REQUIRED ACTION:
Lines in the data below that contain the word "Prediction" are to be copied.

Change detection outputs:
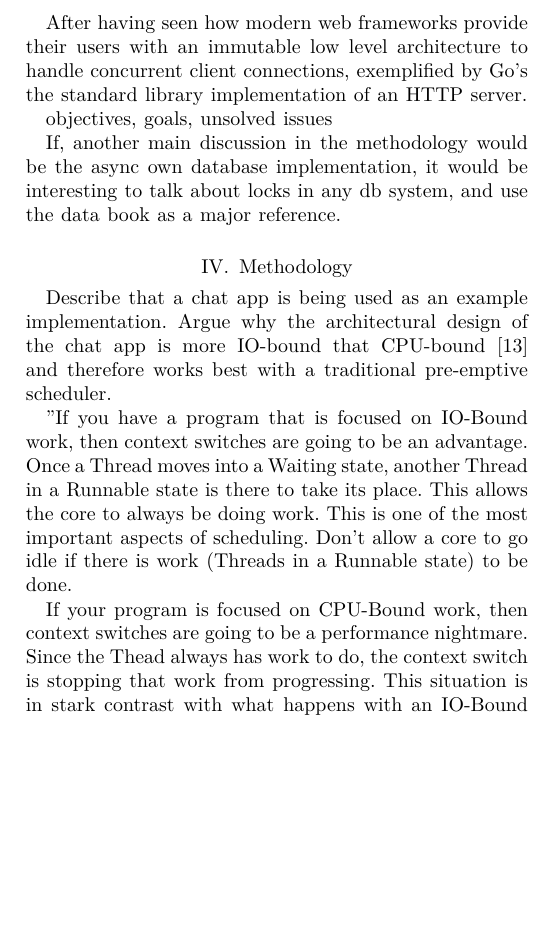
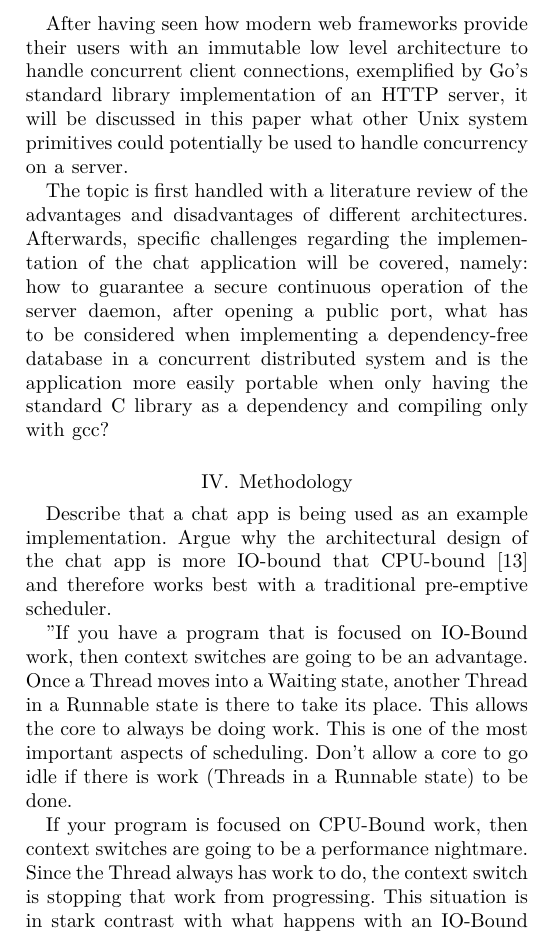
Before and after one commit to erodrigufer/papayaChat, a LaTeX paper (documentation/paper.tex, which reads documentation/chapters/methodology.tex, documentation/chapters/ps.tex): part of one column of page 3 of 3, cut so that both start at the same text, the shorter picture padded with empty space. Compiled offline with XeLaTeX.

Commit message:
problem statement section done

```diff
--- a/documentation/chapters/methodology.tex
+++ b/documentation/chapters/methodology.tex
@@ -3,7 +3,7 @@ Describe that a chat app is being used as an example implementation. Argue why t
 
 "If you have a program that is focused on IO-Bound work, then context switches are going to be an advantage. Once a Thread moves into a Waiting state, another Thread in a Runnable state is there to take its place. This allows the core to always be doing work. This is one of the most important aspects of scheduling. Don’t allow a core to go idle if there is work (Threads in a Runnable state) to be done.
 
-If your program is focused on CPU-Bound work, then context switches are going to be a performance nightmare. Since the Thead always has work to do, the context switch is stopping that work from progressing. This situation is in stark contrast with what happens with an IO-Bound workload"\cite{Kennedy2018} (correct this since it is actually from part 1)
+If your program is focused on CPU-Bound work, then context switches are going to be a performance nightmare. Since the Thread always has work to do, the context switch is stopping that work from progressing. This situation is in stark contrast with what happens with an IO-Bound workload"\cite{Kennedy2018} (correct this since it is actually from part 1)
 
 
 Mention that there were also portability issues, and that a different behaviour between the development environment and the production or deployment environment was seen. A system call was been compiled differently (the default flags were being used, which where different between systems) so working entirely with gcc and the the standard C library is not a guaranty for automatic perfect portability. In fact, it was very cumbersome to debug the faulty behaviour, since it had to be done using strace, in order to find the misbehaving syscall. Conclusion, thinking that using only C, gcc and the stdlib is working almost dependency-free is a fallacy or an illusion, debugging unexplained behaviour will still be arduous.
--- a/documentation/chapters/ps.tex
+++ b/documentation/chapters/ps.tex
@@ -1,7 +1,4 @@
 \section{Problem statement}
-% In theory the title could also be objectives, goals, unsolved issues.... think about it
-After having seen how modern web frameworks provide their users with an immutable low level architecture to handle concurrent client connections, exemplified by Go's the standard library implementation of an HTTP server.
+After having seen how modern web frameworks provide their users with an immutable low level architecture to handle concurrent client connections, exemplified by Go's standard library implementation of an HTTP server, it will be discussed in this paper what other Unix system primitives could potentially be used to handle concurrency on a server.
 
-objectives, goals, unsolved issues
-
-If, another main discussion in the methodology would be the async own database implementation, it would be interesting to talk about locks in any db system, and use the data book as a major reference.
+The topic is first handled with a literature review of the advantages and disadvantages of different architectures. Afterwards, specific challenges regarding the implementation of the chat application will be covered, namely: how to guarantee a secure continuous operation of the server daemon, after opening a public port, what has to be considered when implementing a dependency-free database in a concurrent distributed system and is the application more easily portable when only having the standard C library as a dependency and compiling only with gcc?
```
Also changed, not shown: documentation/paper.pdf.
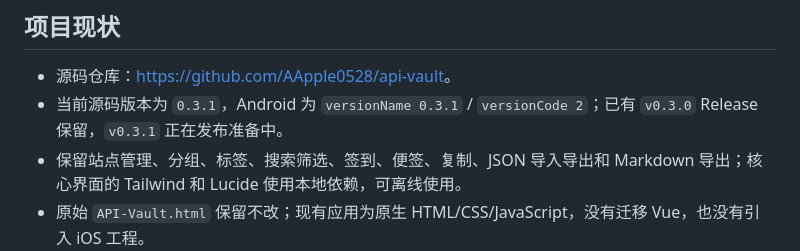
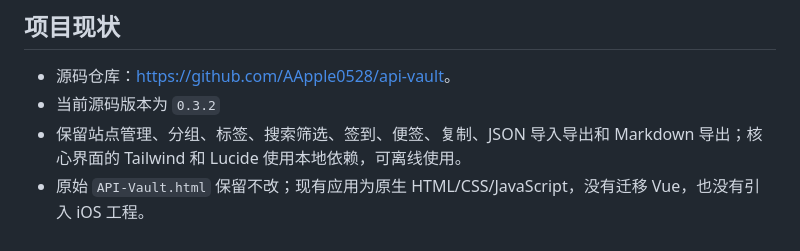
Before and after one commit to AApple0528/api-vault, a Markdown page: README.md, the part around the change. Rendered like a GitHub page.

```diff
--- a/README.md
+++ b/README.md
@@ -5,7 +5,7 @@ API Vault 是一个纯本地的站点书签与随手记工具，保留原有单
 ## 项目现状
 
 - 源码仓库：[https://github.com/AApple0528/api-vault](https://github.com/AApple0528/api-vault)。
-- 当前源码版本为 `0.3.1`，Android 为 `versionName 0.3.1` / `versionCode 2`；已有 `v0.3.0` Release 保留，`v0.3.1` 正在发布准备中。
+- 当前源码版本为 `0.3.2`
 - 保留站点管理、分组、标签、搜索筛选、签到、便签、复制、JSON 导入导出和 Markdown 导出；核心界面的 Tailwind 和 Lucide 使用本地依赖，可离线使用。
 - 原始 `API-Vault.html` 保留不改；现有应用为原生 HTML/CSS/JavaScript，没有迁移 Vue，也没有引入 iOS 工程。
 
```
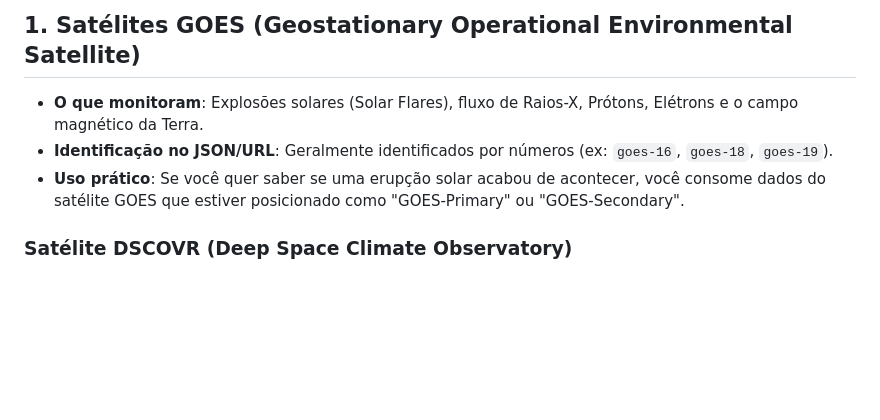
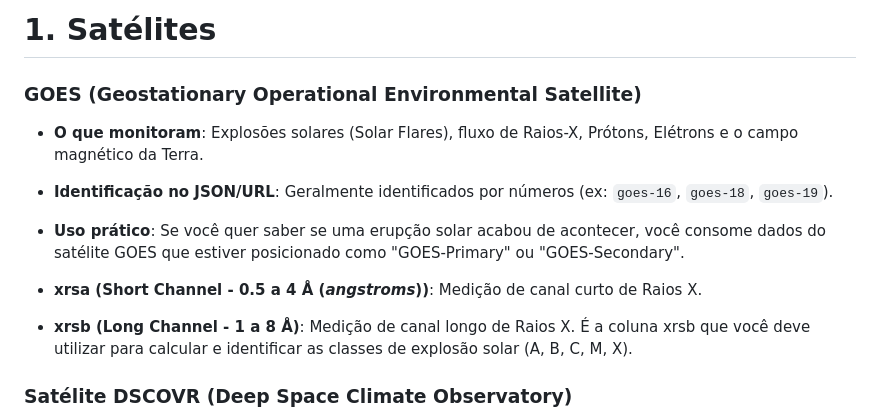
Before and after one commit to User-3396/AI-Framework, a Markdown page: Flood-Prediction/readme-noaa.md, the part around one of its changes. GitHub-like rendering; blank space fills up the shorter version.

```diff
--- a/Flood-Prediction/readme-noaa.md
+++ b/Flood-Prediction/readme-noaa.md
@@ -1,8 +1,13 @@
-## 1. Satélites GOES (Geostationary Operational Environmental Satellite)
+# 1. Satélites
+
+### GOES (Geostationary Operational Environmental Satellite)
 
 - __O que monitoram__: Explosões solares (Solar Flares), fluxo de Raios-X, Prótons, Elétrons e o campo magnético da Terra.
 - __Identificação no JSON/URL__: Geralmente identificados por números (ex: `goes-16`, `goes-18`, `goes-19`).
 - __Uso prático__: Se você quer saber se uma erupção solar acabou de acontecer, você consome dados do satélite GOES que estiver posicionado como "GOES-Primary" ou "GOES-Secondary".
+
+- __xrsa (Short Channel - 0.5 a 4 Å (_angstroms_))__: Medição de canal curto de Raios X.
+- __xrsb (Long Channel - 1 a 8 Å)__: Medição de canal longo de Raios X. É a coluna xrsb que você deve utilizar para calcular e identificar as classes de explosão solar (A, B, C, M, X).
 
 ### Satélite DSCOVR (Deep Space Climate Observatory)
 
```
Also changed, not shown: other parts of Flood-Prediction/readme-noaa.md (+74 -0 lines).
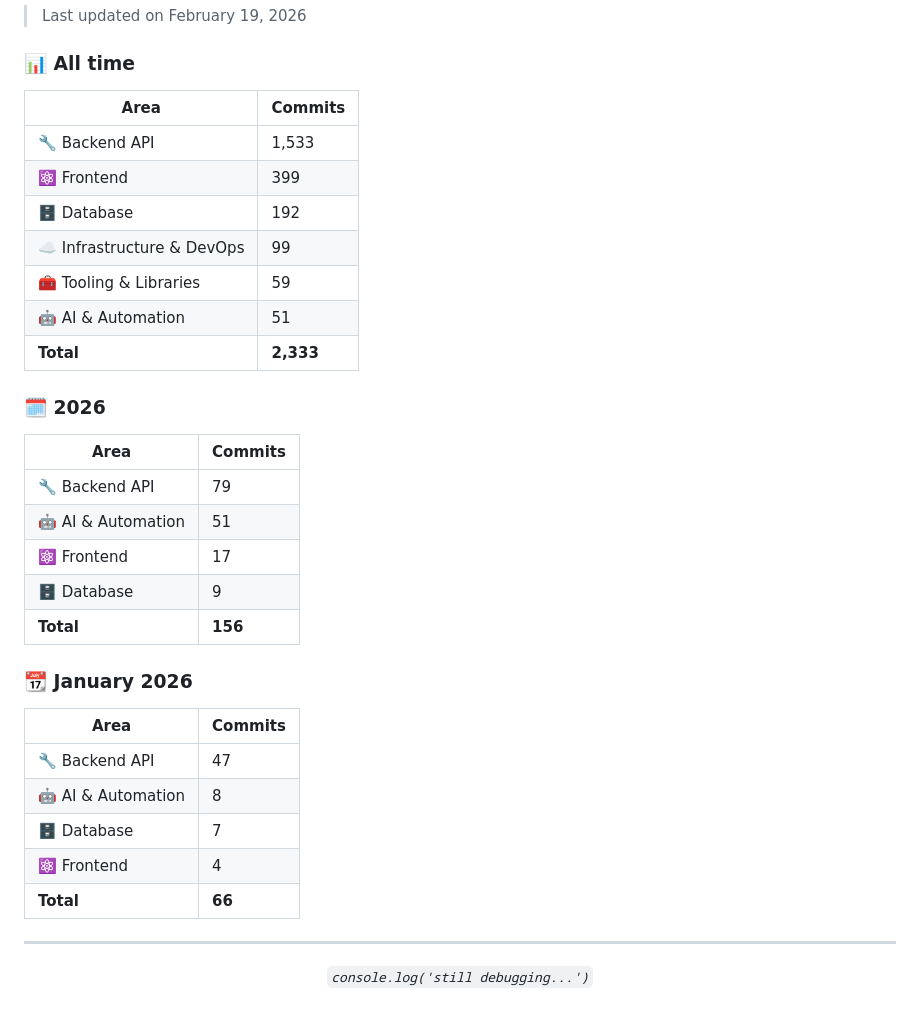
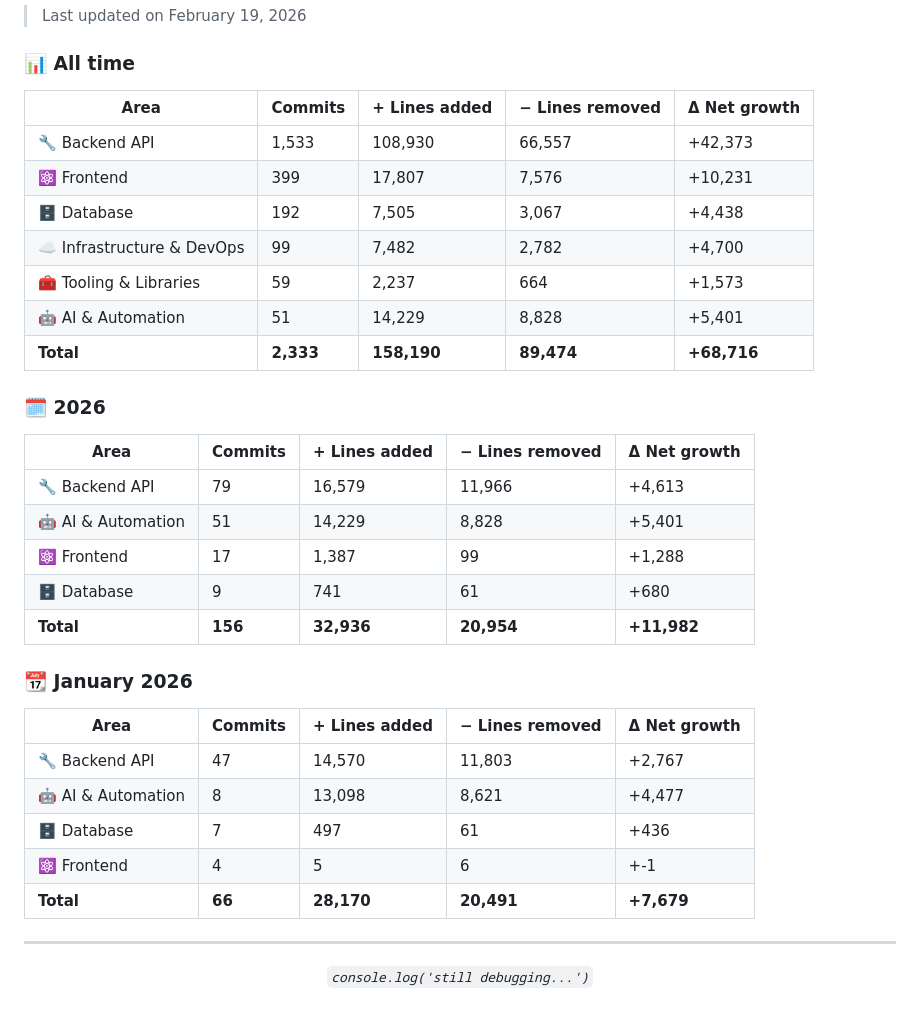
Before and after one commit to sinatragianpaolo/sinatragianpaolo, a Markdown page: README.md, the part around the change. Rendered like a GitHub page.

Commit message:
chore: update commit stats [skip ci]

```diff
--- a/README.md
+++ b/README.md
@@ -63,33 +63,34 @@
 > Last updated on February 19, 2026
 
 ### 📊 All time
-| Area | Commits |
-|---|---|
-| 🔧 Backend API | 1,533 |
-| ⚛️ Frontend | 399 |
-| 🗄️ Database | 192 |
-| ☁️ Infrastructure & DevOps | 99 |
-| 🧰 Tooling & Libraries | 59 |
-| 🤖 AI & Automation | 51 |
-| **Total** | **2,333** |
+| Area | Commits | + Lines added | − Lines removed | Δ Net growth |
+|---|---|---|---|---|
+| 🔧 Backend API | 1,533 | 108,930 | 66,557 | +42,373 |
+| ⚛️ Frontend | 399 | 17,807 | 7,576 | +10,231 |
+| 🗄️ Database | 192 | 7,505 | 3,067 | +4,438 |
+| ☁️ Infrastructure & DevOps | 99 | 7,482 | 2,782 | +4,700 |
+| 🧰 Tooling & Libraries | 59 | 2,237 | 664 | +1,573 |
+| 🤖 AI & Automation | 51 | 14,229 | 8,828 | +5,401 |
+| **Total** | **2,333** | **158,190** | **89,474** | **+68,716** |
 
 ### 🗓 2026
-| Area | Commits |
-|---|---|
-| 🔧 Backend API | 79 |
-| 🤖 AI & Automation | 51 |
-| ⚛️ Frontend | 17 |
-| 🗄️ Database | 9 |
-| **Total** | **156** |
+| Area | Commits | + Lines added | − Lines removed | Δ Net growth |
+|---|---|---|---|---|
+| 🔧 Backend API | 79 | 16,579 | 11,966 | +4,613 |
+| 🤖 AI & Automation | 51 | 14,229 | 8,828 | +5,401 |
+| ⚛️ Frontend | 17 | 1,387 | 99 | +1,288 |
+| 🗄️ Database | 9 | 741 | 61 | +680 |
+| **Total** | **156** | **32,936** | **20,954** | **+11,982** |
 
 ### 📆 January 2026
-| Area | Commits |
-|---|---|
-| 🔧 Backend API | 47 |
-| 🤖 AI & Automation | 8 |
-| 🗄️ Database | 7 |
-| ⚛️ Frontend | 4 |
-| **Total** | **66** |
+| Area | Commits | + Lines added | − Lines removed | Δ Net growth |
+|---|---|---|---|---|
+| 🔧 Backend API | 47 | 14,570 | 11,803 | +2,767 |
+| 🤖 AI & Automation | 8 | 13,098 | 8,621 | +4,477 |
+| 🗄️ Database | 7 | 497 | 61 | +436 |
+| ⚛️ Frontend | 4 | 5 | 6 | +-1 |
+| **Total** | **66** | **28,170** | **20,491** | **+7,679** |
+
 <!-- COMMIT_STATS_END -->
 
 ---
```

ANSWER SPACE:
Before and after one commit to User-3396/AI-Framework, a Markdown page: Flood-Prediction/readme-noaa.md, the part around one of its changes. GitHub-like rendering; blank space fills up the shorter version.
--- a/Flood-Prediction/readme-noaa.md
+++ b/Flood-Prediction/readme-noaa.md
Also changed, not shown: other parts of Flood-Prediction/readme-noaa.md (+74 -0 lines).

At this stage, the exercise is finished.